ASSIGNMENT → Your answer should hold all lines of the entries that include the word "clipmaker".

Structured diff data
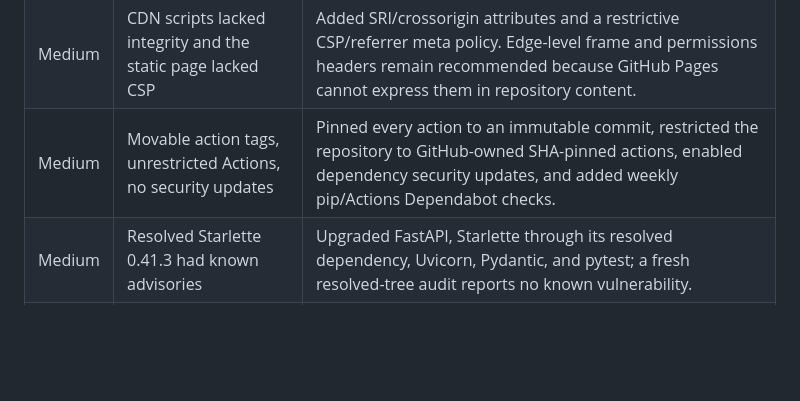
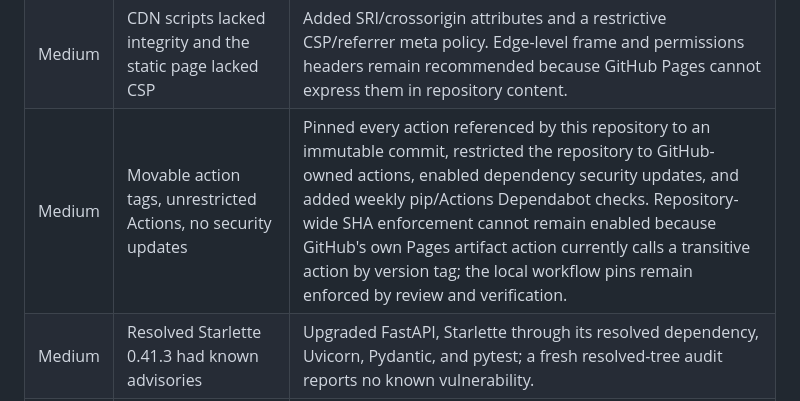
Before and after one commit to haomingkoo/amex-dining-map, a Markdown page: SECURITY_AUDIT.md, the part around the change. Drawn GitHub-style; blank space fills up the shorter version.

Commit message:
docs: record Pages action pinning limit

```diff
--- a/SECURITY_AUDIT.md
+++ b/SECURITY_AUDIT.md
@@ -27,7 +27,7 @@ The security gate is not production-complete until this revision is deployed and
 | Medium | Raw IPs and expired records retained indefinitely; DB mode could be 0644 | Abuse identifiers are now keyed hashes, old events and expired pending records are purged, unsubscribed records have a retention window, confirmed rows discard the source identifier, and the SQLite file is forced to mode 0600. |
 | Medium | Dynamic URLs were escaped but their protocols were not constrained | Added a DOM URL policy that removes unsafe protocols from dynamically rendered links and images, plus negative controls for `javascript:`, `data:`, and insecure remote HTTP. |
 | Medium | CDN scripts lacked integrity and the static page lacked CSP | Added SRI/crossorigin attributes and a restrictive CSP/referrer meta policy. Edge-level frame and permissions headers remain recommended because GitHub Pages cannot express them in repository content. |
-| Medium | Movable action tags, unrestricted Actions, no security updates | Pinned every action to an immutable commit, restricted the repository to GitHub-owned SHA-pinned actions, enabled dependency security updates, and added weekly pip/Actions Dependabot checks. |
+| Medium | Movable action tags, unrestricted Actions, no security updates | Pinned every action referenced by this repository to an immutable commit, restricted the repository to GitHub-owned actions, enabled dependency security updates, and added weekly pip/Actions Dependabot checks. Repository-wide SHA enforcement cannot remain enabled because GitHub's own Pages artifact action currently calls a transitive action by version tag; the local workflow pins remain enforced by review and verification. |
 | Medium | Resolved Starlette 0.41.3 had known advisories | Upgraded FastAPI, Starlette through its resolved dependency, Uvicorn, Pydantic, and pytest; a fresh resolved-tree audit reports no known vulnerability. |
 | Medium | Main has no branch protection | Residual. Scheduled data workflows currently commit directly to main, so protection needs a designed automation bypass or PR-based refresh path before enabling it. |
 | Low | Runtime-installed Playwright was unpinned | Pinned the workflow installation to a reviewed version. A hashed Python lock remains desirable. |
```
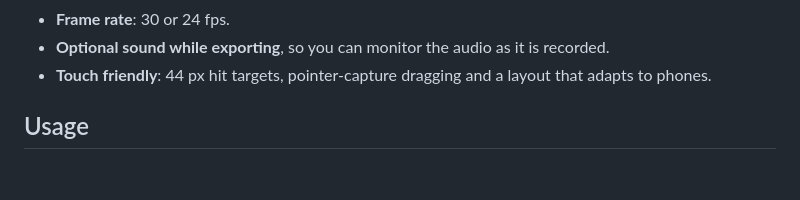
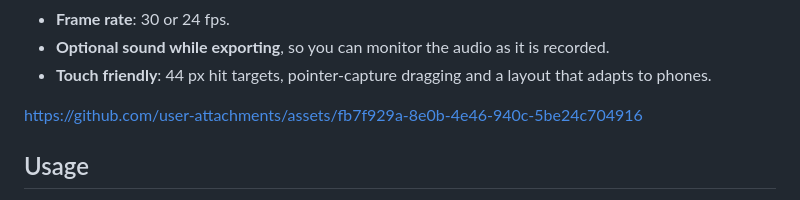
Before and after one commit to dotslashgabut/clipmaker, a Markdown page: README.md, the part around one of its changes. Rendered like a GitHub page; blank space fills up the shorter version.

Commit message:
Enhance README with images and feature details
Added images and updated features in README.

```diff
--- a/README.md
+++ b/README.md
@@ -25,6 +29,8 @@ ClipMaker is a **single-file web app** (`clipmaker.html`). Pick the part of a tr
 - **Frame rate**: 30 or 24 fps.
 - **Optional sound while exporting**, so you can monitor the audio as it is recorded.
 - **Touch friendly**: 44 px hit targets, pointer-capture dragging and a layout that adapts to phones.
+
+https://github.com/user-attachments/assets/fb7f929a-8e0b-4e46-940c-5be24c704916
 
 ## Usage
 
```
Also changed, not shown: other parts of README.md (+4 -0 lines).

SOLUTION FOR THIS EXERCISE →
Before and after one commit to dotslashgabut/clipmaker, a Markdown page: README.md, the part around one of its changes. Rendered like a GitHub page; blank space fills up the shorter version.
@@ -25,6 +29,8 @@ ClipMaker is a **single-file web app** (`clipmaker.html`). Pick the part of a tr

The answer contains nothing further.